Front-end code edit data ▸
Start of Block
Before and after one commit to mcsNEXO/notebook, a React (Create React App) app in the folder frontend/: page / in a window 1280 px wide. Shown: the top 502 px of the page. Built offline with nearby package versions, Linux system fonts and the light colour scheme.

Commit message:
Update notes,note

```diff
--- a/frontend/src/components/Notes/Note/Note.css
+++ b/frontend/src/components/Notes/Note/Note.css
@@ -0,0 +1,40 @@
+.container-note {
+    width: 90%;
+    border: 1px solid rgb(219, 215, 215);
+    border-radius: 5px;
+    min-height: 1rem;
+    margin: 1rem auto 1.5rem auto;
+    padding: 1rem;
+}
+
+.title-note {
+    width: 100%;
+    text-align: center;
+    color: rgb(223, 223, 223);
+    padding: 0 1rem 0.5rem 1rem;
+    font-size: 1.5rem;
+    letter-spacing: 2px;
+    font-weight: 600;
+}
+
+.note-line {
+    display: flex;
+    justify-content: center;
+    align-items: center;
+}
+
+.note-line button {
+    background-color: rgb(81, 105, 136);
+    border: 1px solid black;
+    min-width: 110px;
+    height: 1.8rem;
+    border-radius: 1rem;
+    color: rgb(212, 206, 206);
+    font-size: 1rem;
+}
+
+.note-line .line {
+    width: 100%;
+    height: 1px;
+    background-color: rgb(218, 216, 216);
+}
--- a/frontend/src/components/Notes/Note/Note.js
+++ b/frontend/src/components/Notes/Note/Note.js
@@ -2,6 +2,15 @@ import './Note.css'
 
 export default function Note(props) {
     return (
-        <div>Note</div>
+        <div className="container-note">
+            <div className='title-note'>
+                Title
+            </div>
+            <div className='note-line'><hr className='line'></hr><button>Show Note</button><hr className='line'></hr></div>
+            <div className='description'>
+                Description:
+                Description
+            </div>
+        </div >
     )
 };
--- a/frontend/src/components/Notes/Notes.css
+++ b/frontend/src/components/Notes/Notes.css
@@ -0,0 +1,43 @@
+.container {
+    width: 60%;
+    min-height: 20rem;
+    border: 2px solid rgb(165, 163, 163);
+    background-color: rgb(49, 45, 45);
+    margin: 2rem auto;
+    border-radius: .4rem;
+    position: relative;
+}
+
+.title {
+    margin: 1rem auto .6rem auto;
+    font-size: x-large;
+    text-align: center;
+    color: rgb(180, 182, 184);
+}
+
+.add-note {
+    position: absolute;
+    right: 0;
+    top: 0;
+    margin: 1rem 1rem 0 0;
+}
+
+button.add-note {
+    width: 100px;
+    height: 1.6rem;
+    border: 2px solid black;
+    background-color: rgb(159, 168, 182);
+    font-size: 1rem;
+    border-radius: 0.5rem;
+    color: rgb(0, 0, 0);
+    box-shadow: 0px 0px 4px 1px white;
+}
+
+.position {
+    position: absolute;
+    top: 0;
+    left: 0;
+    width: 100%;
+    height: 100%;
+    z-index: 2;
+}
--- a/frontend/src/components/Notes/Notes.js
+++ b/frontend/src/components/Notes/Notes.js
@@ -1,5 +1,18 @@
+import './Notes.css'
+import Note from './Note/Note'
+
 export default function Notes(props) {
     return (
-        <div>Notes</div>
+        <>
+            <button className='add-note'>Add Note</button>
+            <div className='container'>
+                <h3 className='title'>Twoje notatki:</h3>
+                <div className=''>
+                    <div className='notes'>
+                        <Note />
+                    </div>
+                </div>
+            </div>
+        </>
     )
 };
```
End of Block
Start of Block
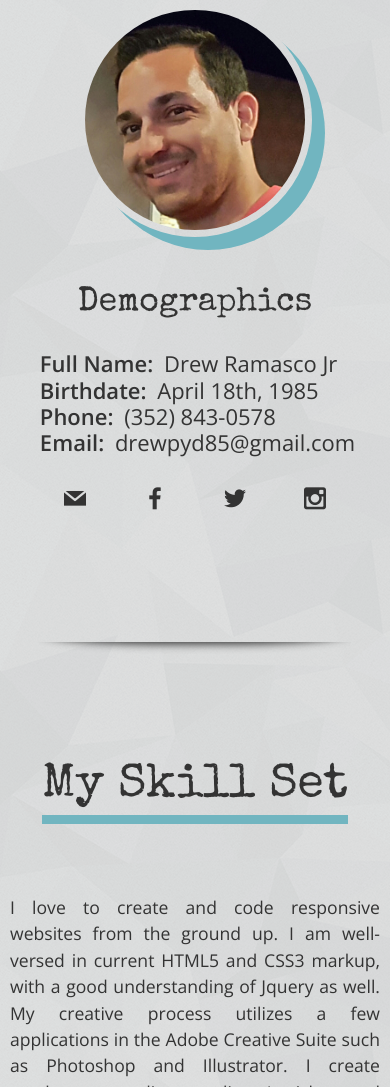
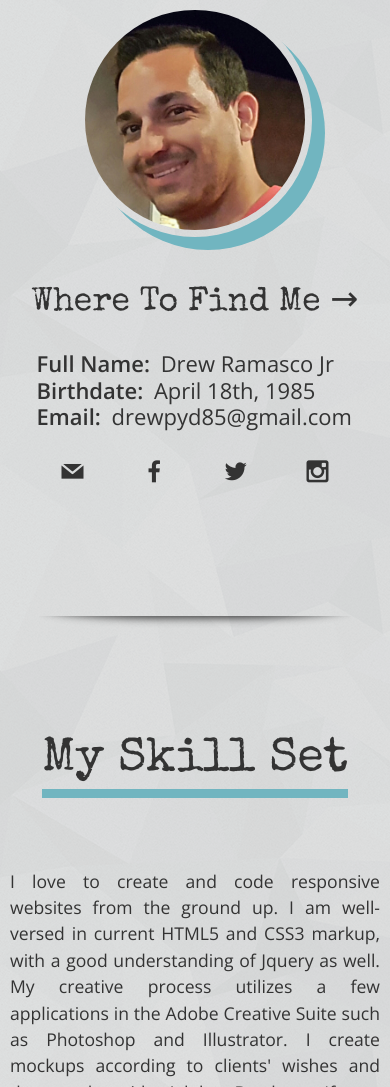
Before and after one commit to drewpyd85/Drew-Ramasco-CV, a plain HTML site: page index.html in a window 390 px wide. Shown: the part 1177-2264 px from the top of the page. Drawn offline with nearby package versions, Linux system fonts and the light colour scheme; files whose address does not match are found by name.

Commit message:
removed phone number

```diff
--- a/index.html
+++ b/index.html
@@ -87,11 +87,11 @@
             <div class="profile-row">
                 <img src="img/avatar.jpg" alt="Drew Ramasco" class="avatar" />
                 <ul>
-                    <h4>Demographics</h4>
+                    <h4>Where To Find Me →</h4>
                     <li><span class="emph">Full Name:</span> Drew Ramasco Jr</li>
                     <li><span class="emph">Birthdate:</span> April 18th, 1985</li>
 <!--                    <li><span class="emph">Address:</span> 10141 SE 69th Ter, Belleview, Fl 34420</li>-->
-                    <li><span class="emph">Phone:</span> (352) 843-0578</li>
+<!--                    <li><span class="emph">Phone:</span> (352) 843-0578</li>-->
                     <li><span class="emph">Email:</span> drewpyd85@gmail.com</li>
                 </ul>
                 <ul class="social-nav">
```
End of Block
Work instructions ▸
From the records above, pick out and copy each line holding the word "default".

Output below ▸
 export default function Note(props) {
 export default function Notes(props) {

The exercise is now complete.